[Screenshot and code edit data]
..............................

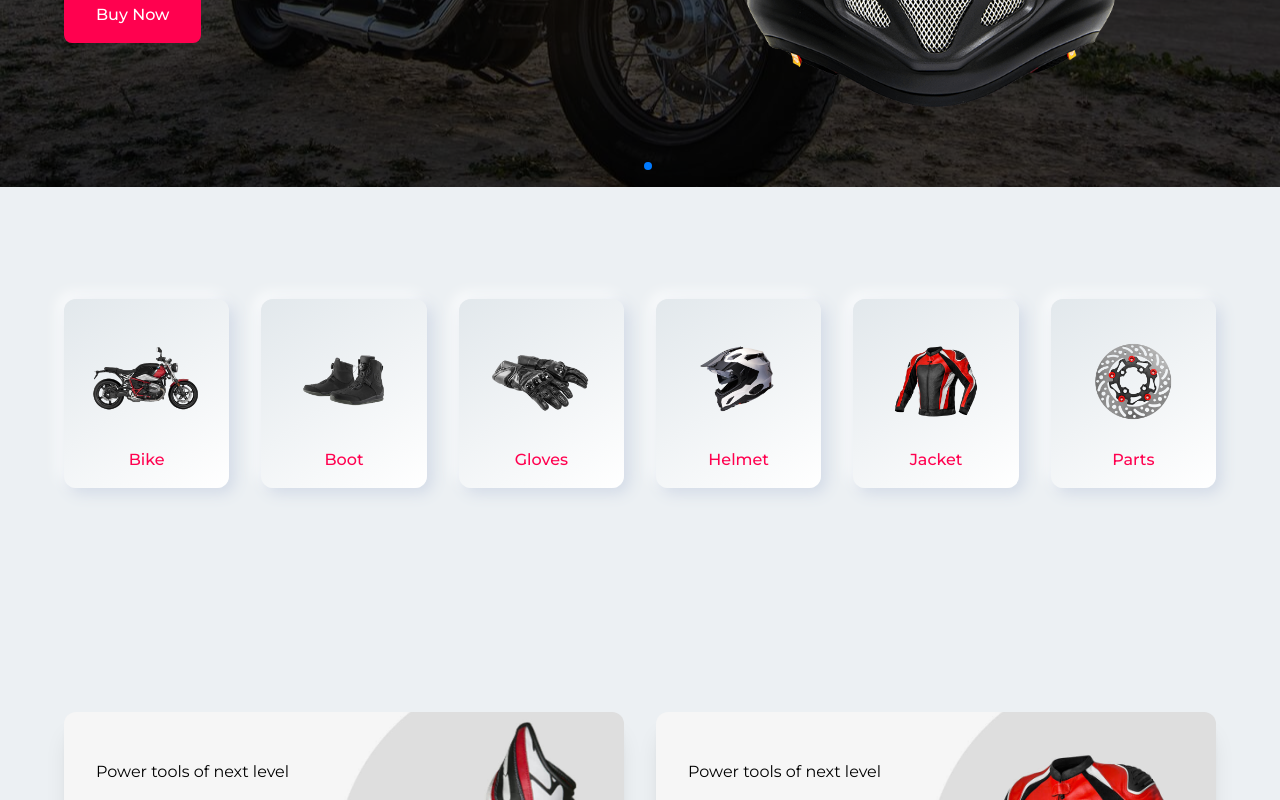
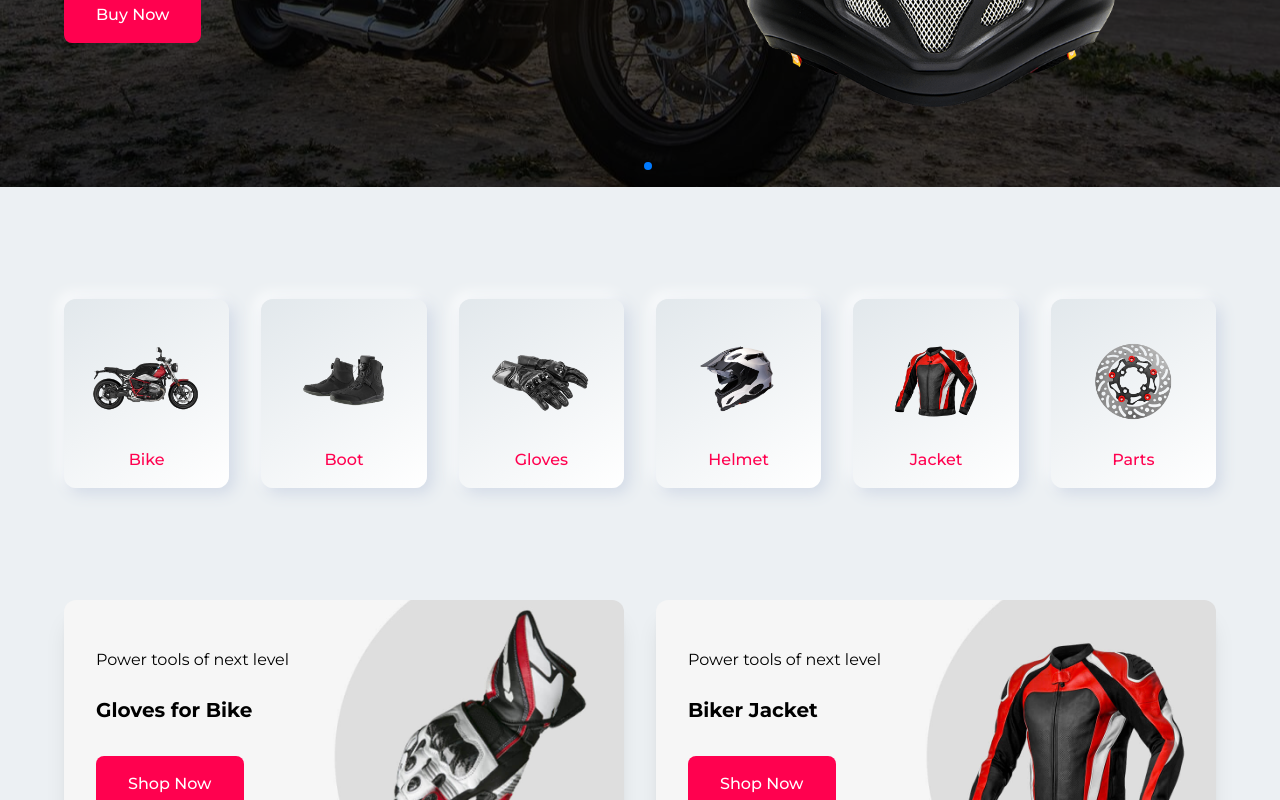
Before and after one commit to mallick-portfolio/bike-hunter, a React (Create React App) app in the folder frontend/: page / in a window 1280 px wide. Shown: the part 581-1381 px from the top of the page. Built offline with nearby package versions, Linux system fonts and the light colour scheme; no server answers.

Commit message:
added feature category

```diff
--- a/frontend/src/index.css
+++ b/frontend/src/index.css
@@ -175,15 +175,24 @@ code {
     @apply relative left-0 hover:left-3 hover:duration-500 hover:transition-all;
   }
   .discout {
-    @apply relative after:absolute after:top-0 after:bottom-0 after:left-0 after:right-0 after:bg-banner z-10
+    @apply relative after:absolute after:top-0 after:bottom-0 after:left-0 after:right-0 after:bg-banner z-10;
   }
   .discount-container {
-    @apply container relative z-20 text-center text-white
+    @apply container relative z-20 text-center text-white;
   }
   .discount-title {
-    @apply lg:text-5xl text-3xl font-semibold
+    @apply lg:text-5xl text-3xl font-semibold;
   }
   .discount-subtitle {
-    @apply text-lg md:text-xl font-medium pt-4 pb-8
+    @apply text-lg md:text-xl font-medium pt-4 pb-8;
+  }
+  .feturecategroy-container {
+    @apply container pt-24 lg:pt-28 grid grid-cols-3 md:grid-cols-6 items-center gap-4 lg:gap-8;
+  }
+  .featurecategory-card {
+    @apply rounded-xl cursor-pointer bg-btn hover:bg-btnHover hover:duration-500 hover:transition-all text-primary hover:text-white shadow-4xl p-4;
+  }
+  .featurecategory-title {
+    @apply text-center font-medium text-base;
   }
 }
--- a/frontend/src/pages/Home/FeatureCategory.jsx
+++ b/frontend/src/pages/Home/FeatureCategory.jsx
@@ -7,14 +7,11 @@ import jacket from "../../assets/images/feature/jacket-4.png";
 import part from "../../assets/images/feature/part-1.png";
 const FeatureCategory = () => {
   return (
-    <div className="container py-24 lg:py-28 grid grid-cols-3 md:grid-cols-6 items-center gap-4 lg:gap-8">
+    <div className="feturecategroy-container">
       {category.map((cat) => (
-        <div
-          key={cat.id}
-          className="rounded-xl cursor-pointer bg-btn hover:bg-btnHover hover:duration-500 hover:transition-all text-primary hover:text-white shadow-4xl p-4"
-        >
+        <div key={cat.id} className="featurecategory-card">
           <img src={cat.image} alt="" />
-          <h4 className="text-center font-medium text-base">{cat.title}</h4>
+          <h4 className="featurecategory-title">{cat.title}</h4>
         </div>
       ))}
     </div>
```
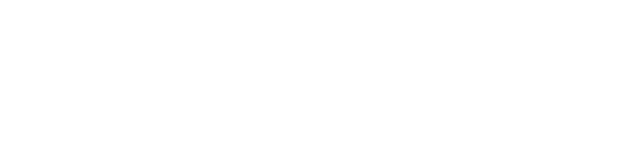
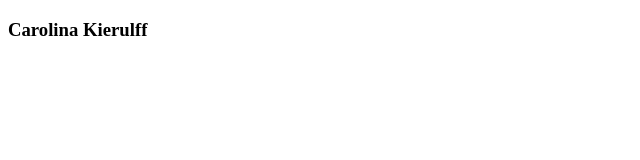
Before and after one commit to carolulff/portifolio, a plain HTML site: page index.html in a window 1280 px wide. Shown: the whole page, without its empty margins (0-640 px from the left). Drawn offline with Linux system fonts and the light colour scheme.

Commit message:
Update index.html

```diff
--- a/index.html
+++ b/index.html
@@ -5,6 +5,7 @@
 
 <!-- ////////////////////  main page #1 \\\\\\\\\\\\\\\\\\\\ -->
   <div class="mainPage">
+    <h3>Carolina Kierulff</h3>
     </div>
 
 </body>
```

..............................

Return the records above exactly as written, but without any of the pictures.

**Result below**
Before and after one commit to mallick-portfolio/bike-hunter, a React (Create React App) app in the folder frontend/: page / in a window 1280 px wide. Shown: the part 581-1381 px from the top of the page. Built offline with nearby package versions, Linux system fonts and the light colour scheme; no server answers.

Commit message:
added feature category

```diff
--- a/frontend/src/index.css
+++ b/frontend/src/index.css
@@ -175,15 +175,24 @@ code {
     @apply relative left-0 hover:left-3 hover:duration-500 hover:transition-all;
   }
   .discout {
-    @apply relative after:absolute after:top-0 after:bottom-0 after:left-0 after:right-0 after:bg-banner z-10
+    @apply relative after:absolute after:top-0 after:bottom-0 after:left-0 after:right-0 after:bg-banner z-10;
   }
   .discount-container {
-    @apply container relative z-20 text-center text-white
+    @apply container relative z-20 text-center text-white;
   }
   .discount-title {
-    @apply lg:text-5xl text-3xl font-semibold
+    @apply lg:text-5xl text-3xl font-semibold;
   }
   .discount-subtitle {
-    @apply text-lg md:text-xl font-medium pt-4 pb-8
+    @apply text-lg md:text-xl font-medium pt-4 pb-8;
+  }
+  .feturecategroy-container {
+    @apply container pt-24 lg:pt-28 grid grid-cols-3 md:grid-cols-6 items-center gap-4 lg:gap-8;
+  }
+  .featurecategory-card {
+    @apply rounded-xl cursor-pointer bg-btn hover:bg-btnHover hover:duration-500 hover:transition-all text-primary hover:text-white shadow-4xl p-4;
+  }
+  .featurecategory-title {
+    @apply text-center font-medium text-base;
   }
 }
--- a/frontend/src/pages/Home/FeatureCategory.jsx
+++ b/frontend/src/pages/Home/FeatureCategory.jsx
@@ -7,14 +7,11 @@ import jacket from "../../assets/images/feature/jacket-4.png";
 import part from "../../assets/images/feature/part-1.png";
 const FeatureCategory = () => {
   return (
-    <div className="container py-24 lg:py-28 grid grid-cols-3 md:grid-cols-6 items-center gap-4 lg:gap-8">
+    <div className="feturecategroy-container">
       {category.map((cat) => (
-        <div
-          key={cat.id}
-          className="rounded-xl cursor-pointer bg-btn hover:bg-btnHover hover:duration-500 hover:transition-all text-primary hover:text-white shadow-4xl p-4"
-        >
+        <div key={cat.id} className="featurecategory-card">
           <img src={cat.image} alt="" />
-          <h4 className="text-center font-medium text-base">{cat.title}</h4>
+          <h4 className="featurecategory-title">{cat.title}</h4>
         </div>
       ))}
     </div>
```
Before and after one commit to carolulff/portifolio, a plain HTML site: page index.html in a window 1280 px wide. Shown: the whole page, without its empty margins (0-640 px from the left). Drawn offline with Linux system fonts and the light colour scheme.

Commit message:
Update index.html

```diff
--- a/index.html
+++ b/index.html
@@ -5,6 +5,7 @@
 
 <!-- ////////////////////  main page #1 \\\\\\\\\\\\\\\\\\\\ -->
   <div class="mainPage">
+    <h3>Carolina Kierulff</h3>
     </div>
 
 </body>
```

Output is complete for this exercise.